On the West Lancashire Borough Council website today “This 18-hole golf course is a picturesque testing ground set high above the Lancashire plain. The 5,996 yard course has a par of 72”.
You notice the heap of landfill in the background, picture taken today? And not “was” a picturesque testing ground, but “is” as of 17 May 2020. Of course, we all know it isn’t “a picturesque testing ground” but WLBC can’t admit it. Our council is in breach of the Supply of Goods and Services Act 1982 which remains in force in England, and of course there is the Consumer Rights Act too.
This, below, is another picture of a “yellow green” at Beacon Park Golf Course now that the course is open again.
There is a “West Lancashire Borough Council Playing Pitch Assessment” that includes “The capacity for pitches to regularly provide for competitive play, training and other activity over a season is most often determined by their quality. As a minimum, the quality and therefore the capacity of a pitch affects the playing experience and people’s enjoyment of a sport. In extreme circumstances it can result in a pitch being unable to cater for all or certain types of play during peak and off peak times”.
Or most of the time? Because these ARE extreme circumstances, the landfill royalty greed circumstances, that have made Beacon Park Golf Course become the worst managed municipal golf course in the country as parts of it disappeared under landfill. Below, a cracked green, not watered, because it is apparent that irrigation pipes have been damaged and there is no piped water to reach the parched greens.
And, states WLBC, “Presenting an accurate picture of current demand for playing pitches (i.e. recording how and when pitches are used) is important in order to carry out the full supply and demand assessment. Demand for playing pitches tends to fall within the categories: Organised competitive play; Organised training; and Informal play. In addition, unmet and displaced demand for provision is also identified on a sport by sport basis. Unmet demand is defined as the number of additional teams that could be fielded if access to a sufficient number of pitches (and ancillary facilities) was available. Displaced demand refers to teams that are generated from residents of the area but due to any number of factors do not currently play within the area”.
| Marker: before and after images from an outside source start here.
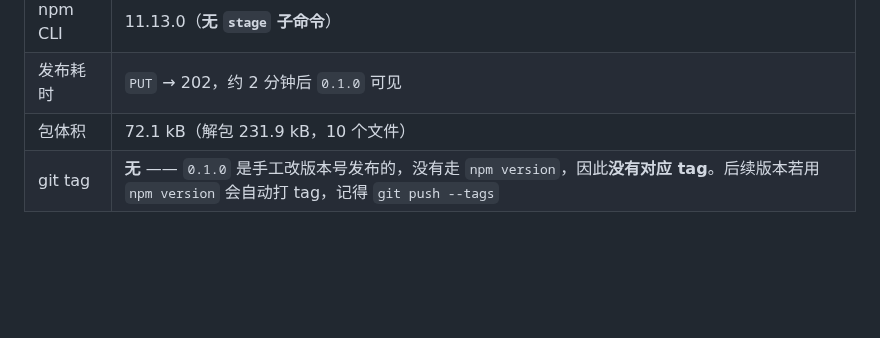
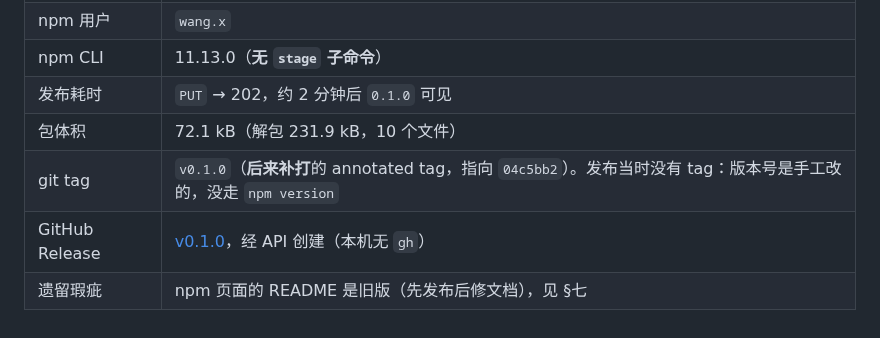
Before and after one commit to wangx-wx/dsh-channel-wechat, a Markdown page: docs/release.md, the part around one of its changes. GitHub-like rendering; blank space fills up the shorter version.

```diff
--- a/docs/release.md
+++ b/docs/release.md
@@ -219,4 +280,6 @@ git push origin main
 | npm CLI | 11.13.0（**无 `stage` 子命令**） |
 | 发布耗时 | `PUT` → 202，约 2 分钟后 `0.1.0` 可见 |
 | 包体积 | 72.1 kB（解包 231.9 kB，10 个文件） |
-| git tag | **无** —— `0.1.0` 是手工改版本号发布的，没有走 `npm version`，因此**没有对应 tag**。后续版本若用 `npm version` 会自动打 tag，记得 `git push --tags` |
+| git tag | `v0.1.0`（**后来补打**的 annotated tag，指向 `04c5bb2`）。发布当时没有 tag：版本号是手工改的，没走 `npm version` |
+| GitHub Release | [v0.1.0](https://github.com/wangx-wx/dsh-channel-wechat/releases/tag/v0.1.0)，经 API 创建（本机无 `gh`） |
+| 遗留瑕疵 | npm 页面的 README 是旧版（先发布后修文档），见 §七 |
```
Also changed, not shown: other parts of docs/release.md (+66 -5 lines), docs/plan-v1.md (+12 -0 lines), 开发日志.md (+40 -0 lines).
Vandalism of a municipal golf course by planning consent by the municipality that holds the stewardship of it is neglect, pure and simple. To allow it to last from the first planning consent in 2011 to 2020, nine years and counting as you see it today, isn’t just neglect, it’s criminal!